From the listing below, extract each line containing the string "models".

Given entries:
******************************

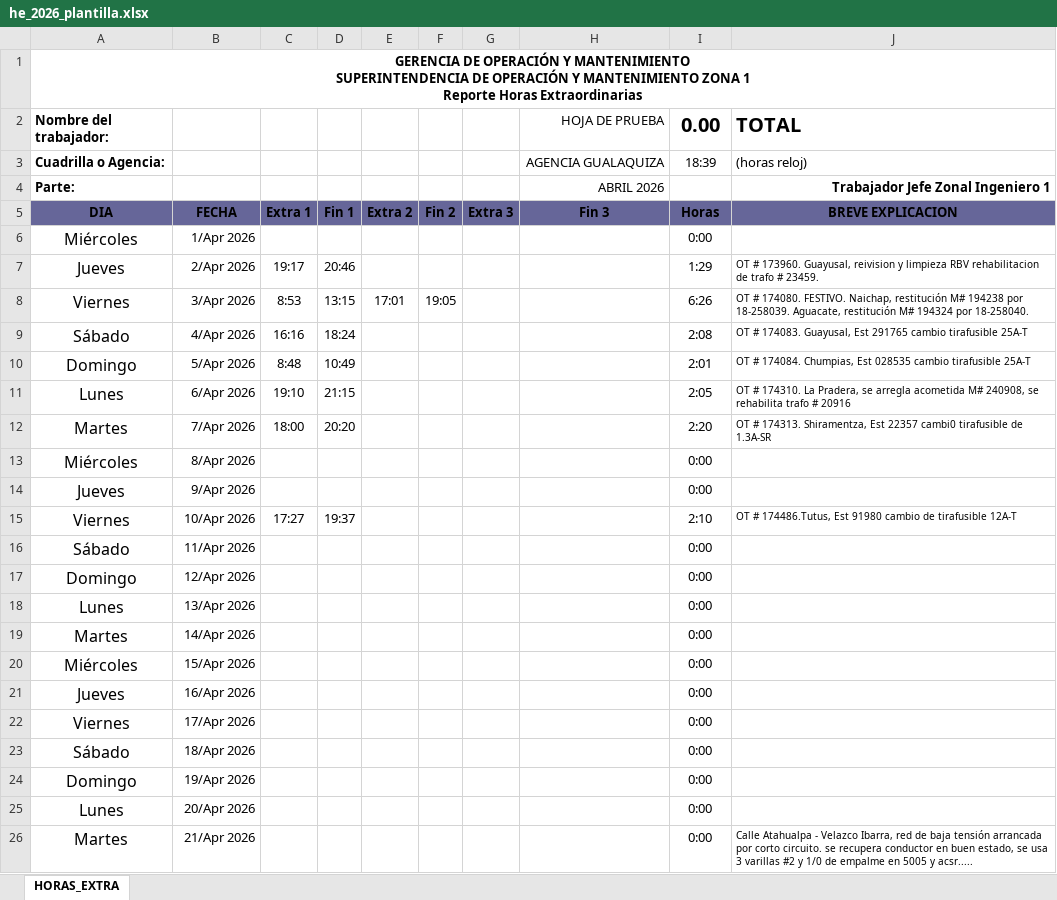
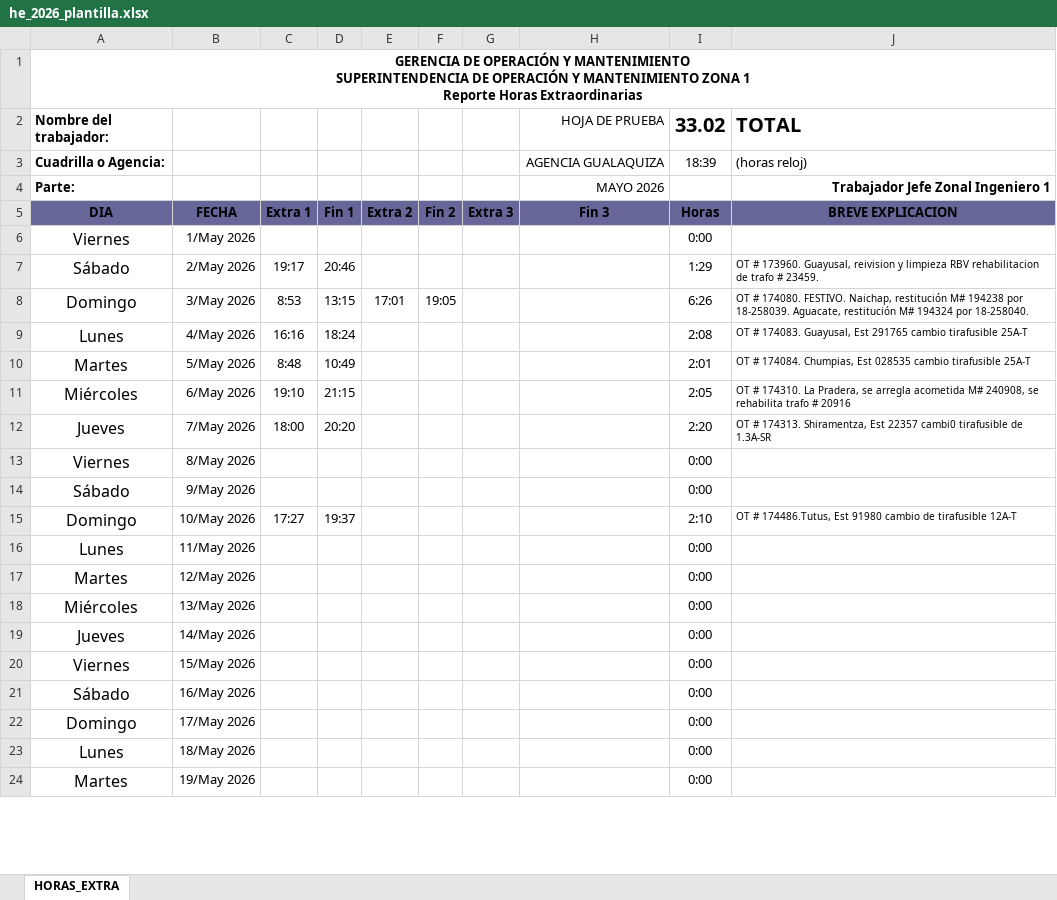
Before and after one commit to ernestopalacios/ordenes_de_trabajo, an Excel workbook: models/he_2026_plantilla.xlsx, sheet HORAS_EXTRA, drawn as a sheet; only a part is shown; values as stored, in another font and other column widths than the file's, no borders; charts and pictures not drawn; removed rows and columns are numbered as before the commit, all else as after; the diff covers the shown part only; the diff names each change by its address in the sheet, - before the commit and + after, or states it on an @@ line.

```diff
--- a/models/he_2026_plantilla.xlsx (sheet HORAS_EXTRA)
+++ b/models/he_2026_plantilla.xlsx (sheet HORAS_EXTRA)
-I2: 0.00
+I2: 33.02
-H4 (HOJA DE PRUEBA): ABRIL 2026
+H4 (HOJA DE PRUEBA): MAYO 2026
-A6 (Nombre del trabajador:): Miércoles
+A6 (Nombre del trabajador:): Viernes
-B6: 1/Apr 2026
+B6: 1/May 2026
-A7 (Nombre del trabajador:): Jueves
+A7 (Nombre del trabajador:): Sábado
-B7: 2/Apr 2026
+B7: 2/May 2026
-A8 (Nombre del trabajador:): Viernes
+A8 (Nombre del trabajador:): Domingo
-B8: 3/Apr 2026
+B8: 3/May 2026
-A9 (Nombre del trabajador:): Sábado
+A9 (Nombre del trabajador:): Lunes
-B9: 4/Apr 2026
+B9: 4/May 2026
-A10 (Nombre del trabajador:): Domingo
+A10 (Nombre del trabajador:): Martes
-B10: 5/Apr 2026
+B10: 5/May 2026
-A11 (Nombre del trabajador:): Lunes
+A11 (Nombre del trabajador:): Miércoles
-B11: 6/Apr 2026
+B11: 6/May 2026
-A12 (Nombre del trabajador:): Martes
+A12 (Nombre del trabajador:): Jueves
-B12: 7/Apr 2026
+B12: 7/May 2026
-A13 (Nombre del trabajador:): Miércoles
+A13 (Nombre del trabajador:): Viernes
-B13: 8/Apr 2026
+B13: 8/May 2026
-row 14: Jueves | 9/Apr 2026 |  |  |  |  |  |  | 0:00
-row 15: Viernes | 10/Apr 2026 | 17:27 | 19:37 |  |  |  |  | 2:10 | OT # 174486.Tutus, Est 91980 cambio de tirafusible 12A-T
-B14: 11/Apr 2026
+B14: 9/May 2026
-row 17: Domingo | 12/Apr 2026 |  |  |  |  |  |  | 0:00
+row 15: Domingo | 10/May 2026 | 17:27 | 19:37 |  |  |  |  | 2:10 | OT # 174486.Tutus, Est 91980 cambio de tirafusible 12A-T
-B16: 13/Apr 2026
+B16: 11/May 2026
-B17: 14/Apr 2026
+B17: 12/May 2026
-B18: 15/Apr 2026
+B18: 13/May 2026
-B19: 16/Apr 2026
+B19: 14/May 2026
-B20: 17/Apr 2026
+B20: 15/May 2026
-B21: 18/Apr 2026
+B21: 16/May 2026
-B22: 19/Apr 2026
+B22: 17/May 2026
-B23: 20/Apr 2026
+B23: 18/May 2026
-B24: 21/Apr 2026
+B24: 19/May 2026
-J24 (TOTAL): Calle Atahualpa - Velazco Ibarra, red de baja tensión arrancada por corto circuito. se recupera conductor en buen estado, se usa 3 varillas #2 y 1/0 de empalme en 5005 y acsr.....
+J24 (TOTAL): (empty)
```
Also changed, not shown: 3 added rows, 1 removed row and 9 edited cells elsewhere in this sheet, formulas that keep their value, hidden cells, charts or pictures, models/hora_extra_template.xlsx, 6 other files.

******************************

Exercise output:
Before and after one commit to ernestopalacios/ordenes_de_trabajo, an Excel workbook: models/he_2026_plantilla.xlsx, sheet HORAS_EXTRA, drawn as a sheet; only a part is shown; values as stored, in another font and other column widths than the file's, no borders; charts and pictures not drawn; removed rows and columns are numbered as before the commit, all else as after; the diff covers the shown part only; the diff names each change by its address in the sheet, - before the commit and + after, or states it on an @@ line.
--- a/models/he_2026_plantilla.xlsx (sheet HORAS_EXTRA)
+++ b/models/he_2026_plantilla.xlsx (sheet HORAS_EXTRA)
Also changed, not shown: 3 added rows, 1 removed row and 9 edited cells elsewhere in this sheet, formulas that keep their value, hidden cells, charts or pictures, models/hora_extra_template.xlsx, 6 other files.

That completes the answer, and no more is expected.